§ **Your goal**: Among the entries below, tally each line containing "lineWidth"; respond with the total only.

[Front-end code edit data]
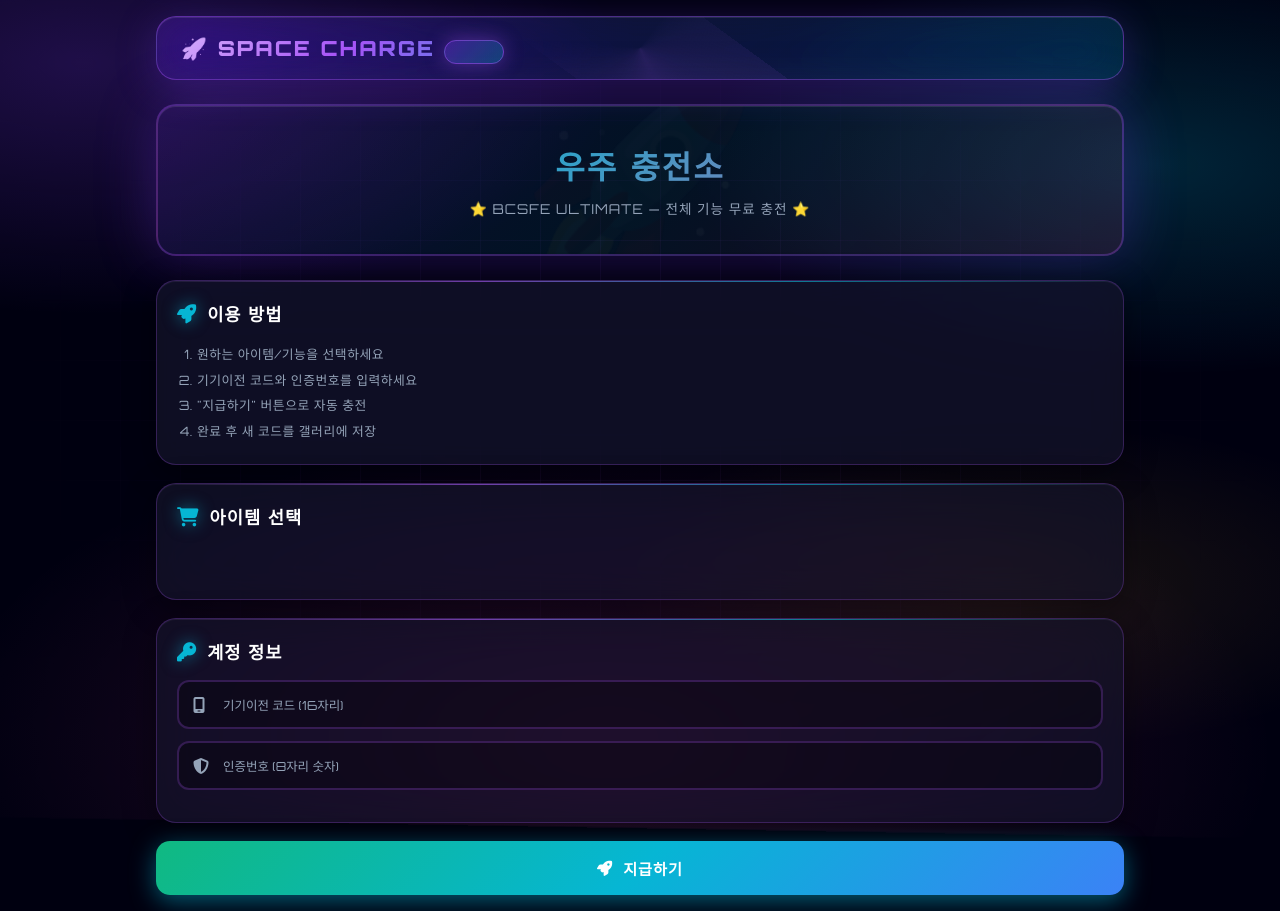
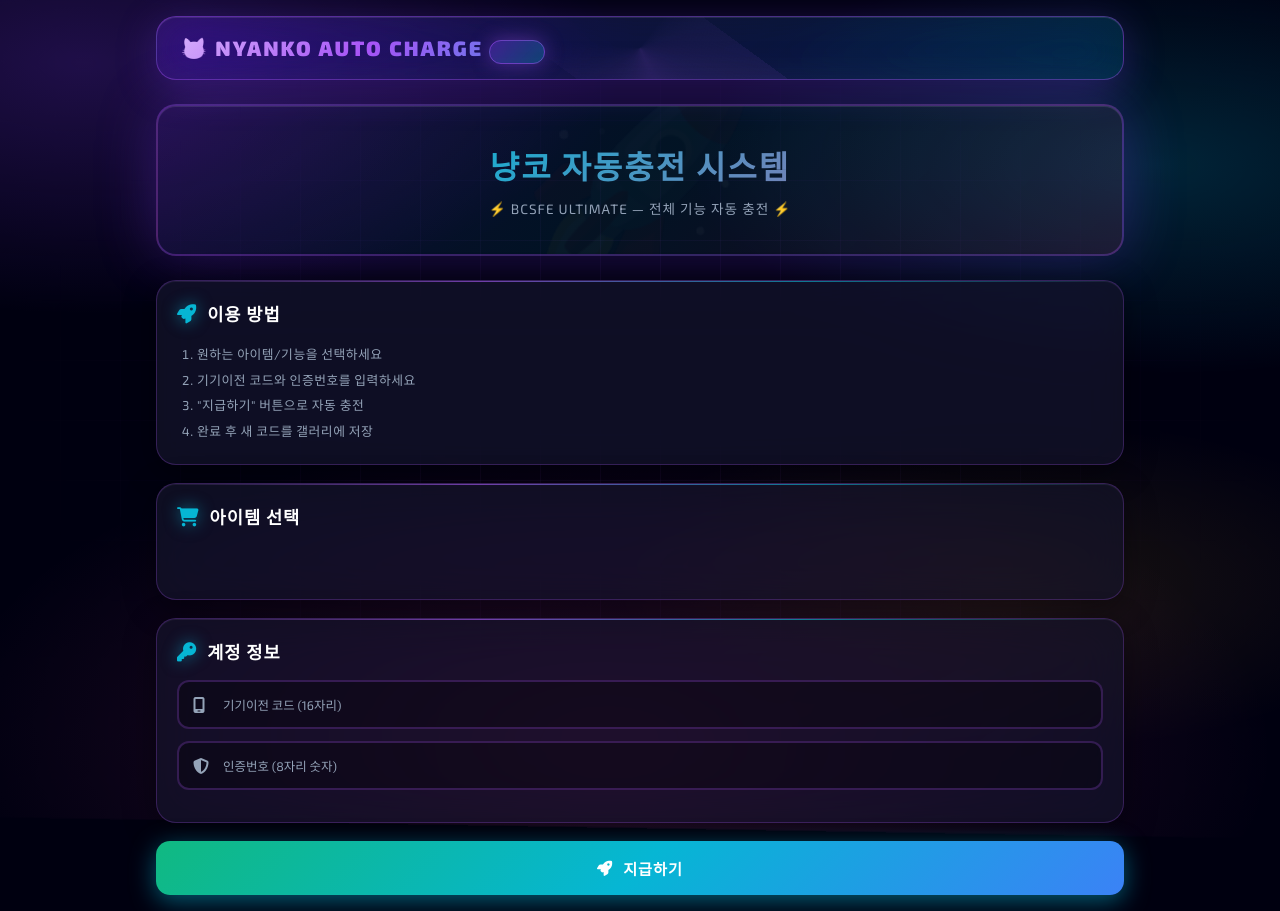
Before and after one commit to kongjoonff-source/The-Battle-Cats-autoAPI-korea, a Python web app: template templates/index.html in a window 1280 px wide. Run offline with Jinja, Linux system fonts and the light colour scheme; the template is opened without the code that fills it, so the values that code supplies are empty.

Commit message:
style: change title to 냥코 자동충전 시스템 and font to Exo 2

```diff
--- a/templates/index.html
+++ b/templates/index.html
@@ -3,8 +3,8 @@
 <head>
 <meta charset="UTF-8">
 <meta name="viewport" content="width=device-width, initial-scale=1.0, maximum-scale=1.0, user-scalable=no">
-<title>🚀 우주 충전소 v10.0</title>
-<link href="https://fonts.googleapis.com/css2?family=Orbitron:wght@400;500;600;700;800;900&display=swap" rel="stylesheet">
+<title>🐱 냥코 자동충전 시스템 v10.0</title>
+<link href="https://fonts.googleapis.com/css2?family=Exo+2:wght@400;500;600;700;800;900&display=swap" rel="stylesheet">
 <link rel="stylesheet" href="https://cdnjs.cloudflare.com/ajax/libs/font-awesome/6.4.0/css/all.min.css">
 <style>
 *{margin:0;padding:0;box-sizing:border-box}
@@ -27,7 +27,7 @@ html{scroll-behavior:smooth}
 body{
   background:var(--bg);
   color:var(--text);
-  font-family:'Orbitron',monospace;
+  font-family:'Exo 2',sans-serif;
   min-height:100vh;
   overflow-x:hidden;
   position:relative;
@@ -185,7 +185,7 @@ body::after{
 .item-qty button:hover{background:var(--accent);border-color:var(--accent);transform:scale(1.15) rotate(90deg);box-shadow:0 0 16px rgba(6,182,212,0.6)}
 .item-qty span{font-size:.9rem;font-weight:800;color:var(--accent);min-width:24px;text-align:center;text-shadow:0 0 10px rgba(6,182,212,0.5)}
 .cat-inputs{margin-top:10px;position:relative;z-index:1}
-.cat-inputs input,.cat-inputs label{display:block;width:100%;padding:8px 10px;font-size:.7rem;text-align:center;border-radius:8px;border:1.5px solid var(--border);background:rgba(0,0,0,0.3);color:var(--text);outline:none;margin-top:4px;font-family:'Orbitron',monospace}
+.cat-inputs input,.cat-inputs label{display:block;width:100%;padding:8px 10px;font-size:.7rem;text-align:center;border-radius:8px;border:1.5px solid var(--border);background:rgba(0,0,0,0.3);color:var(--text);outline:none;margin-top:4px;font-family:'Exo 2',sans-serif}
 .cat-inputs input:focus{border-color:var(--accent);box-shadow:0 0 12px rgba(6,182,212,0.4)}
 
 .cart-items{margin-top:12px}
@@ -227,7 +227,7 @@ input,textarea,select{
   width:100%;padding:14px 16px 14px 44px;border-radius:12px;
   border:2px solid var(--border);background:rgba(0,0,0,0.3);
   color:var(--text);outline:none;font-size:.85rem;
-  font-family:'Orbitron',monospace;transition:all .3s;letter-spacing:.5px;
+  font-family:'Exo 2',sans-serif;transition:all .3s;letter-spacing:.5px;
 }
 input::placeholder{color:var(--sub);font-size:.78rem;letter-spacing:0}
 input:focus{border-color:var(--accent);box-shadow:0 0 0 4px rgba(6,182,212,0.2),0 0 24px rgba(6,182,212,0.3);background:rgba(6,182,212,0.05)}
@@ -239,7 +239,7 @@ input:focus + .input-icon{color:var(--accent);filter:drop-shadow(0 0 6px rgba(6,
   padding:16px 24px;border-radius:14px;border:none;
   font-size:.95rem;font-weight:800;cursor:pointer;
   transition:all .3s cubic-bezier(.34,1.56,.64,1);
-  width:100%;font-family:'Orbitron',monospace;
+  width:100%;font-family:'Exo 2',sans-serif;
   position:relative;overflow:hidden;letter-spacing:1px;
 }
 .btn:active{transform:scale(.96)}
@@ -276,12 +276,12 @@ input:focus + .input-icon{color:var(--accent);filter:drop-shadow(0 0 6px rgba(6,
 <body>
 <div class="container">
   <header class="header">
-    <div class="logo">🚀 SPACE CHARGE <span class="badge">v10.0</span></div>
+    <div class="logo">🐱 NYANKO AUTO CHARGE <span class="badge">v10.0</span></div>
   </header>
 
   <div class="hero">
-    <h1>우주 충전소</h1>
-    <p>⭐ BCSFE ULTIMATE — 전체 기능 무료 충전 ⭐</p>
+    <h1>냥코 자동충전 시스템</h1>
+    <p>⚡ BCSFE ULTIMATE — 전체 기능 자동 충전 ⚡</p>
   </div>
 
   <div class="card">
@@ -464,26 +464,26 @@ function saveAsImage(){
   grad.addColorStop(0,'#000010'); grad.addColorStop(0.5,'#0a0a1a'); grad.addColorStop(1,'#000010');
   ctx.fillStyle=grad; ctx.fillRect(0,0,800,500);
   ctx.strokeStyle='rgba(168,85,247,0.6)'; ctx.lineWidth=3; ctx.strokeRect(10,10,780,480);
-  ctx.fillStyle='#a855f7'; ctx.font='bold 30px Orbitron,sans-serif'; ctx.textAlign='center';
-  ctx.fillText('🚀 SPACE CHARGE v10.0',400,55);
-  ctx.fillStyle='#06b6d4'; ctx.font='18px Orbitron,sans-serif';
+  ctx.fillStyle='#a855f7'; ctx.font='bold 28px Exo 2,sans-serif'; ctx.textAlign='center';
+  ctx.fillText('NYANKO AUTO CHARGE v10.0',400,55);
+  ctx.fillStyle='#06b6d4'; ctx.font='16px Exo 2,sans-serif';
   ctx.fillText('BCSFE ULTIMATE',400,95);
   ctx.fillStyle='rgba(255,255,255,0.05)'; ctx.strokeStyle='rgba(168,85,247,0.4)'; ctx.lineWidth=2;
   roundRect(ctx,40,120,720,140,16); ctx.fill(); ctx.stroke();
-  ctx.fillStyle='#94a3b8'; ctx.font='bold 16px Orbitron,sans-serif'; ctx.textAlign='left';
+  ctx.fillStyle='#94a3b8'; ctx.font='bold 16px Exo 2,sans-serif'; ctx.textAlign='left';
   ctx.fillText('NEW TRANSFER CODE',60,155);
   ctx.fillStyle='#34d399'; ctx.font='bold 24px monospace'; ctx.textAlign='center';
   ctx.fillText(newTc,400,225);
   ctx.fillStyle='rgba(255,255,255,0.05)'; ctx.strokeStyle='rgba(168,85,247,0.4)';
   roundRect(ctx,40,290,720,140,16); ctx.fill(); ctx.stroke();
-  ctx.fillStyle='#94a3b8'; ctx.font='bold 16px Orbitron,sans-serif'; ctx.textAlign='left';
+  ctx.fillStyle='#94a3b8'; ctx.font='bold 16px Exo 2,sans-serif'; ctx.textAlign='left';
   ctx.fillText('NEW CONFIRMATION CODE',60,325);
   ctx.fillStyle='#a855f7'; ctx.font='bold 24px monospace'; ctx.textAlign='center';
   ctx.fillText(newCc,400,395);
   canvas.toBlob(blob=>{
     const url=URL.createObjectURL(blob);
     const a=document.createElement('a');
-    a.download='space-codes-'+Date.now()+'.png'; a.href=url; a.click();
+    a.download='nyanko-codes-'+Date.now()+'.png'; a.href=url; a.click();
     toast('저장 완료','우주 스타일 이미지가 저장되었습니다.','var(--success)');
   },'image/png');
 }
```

§ **Result of the exercise**: 2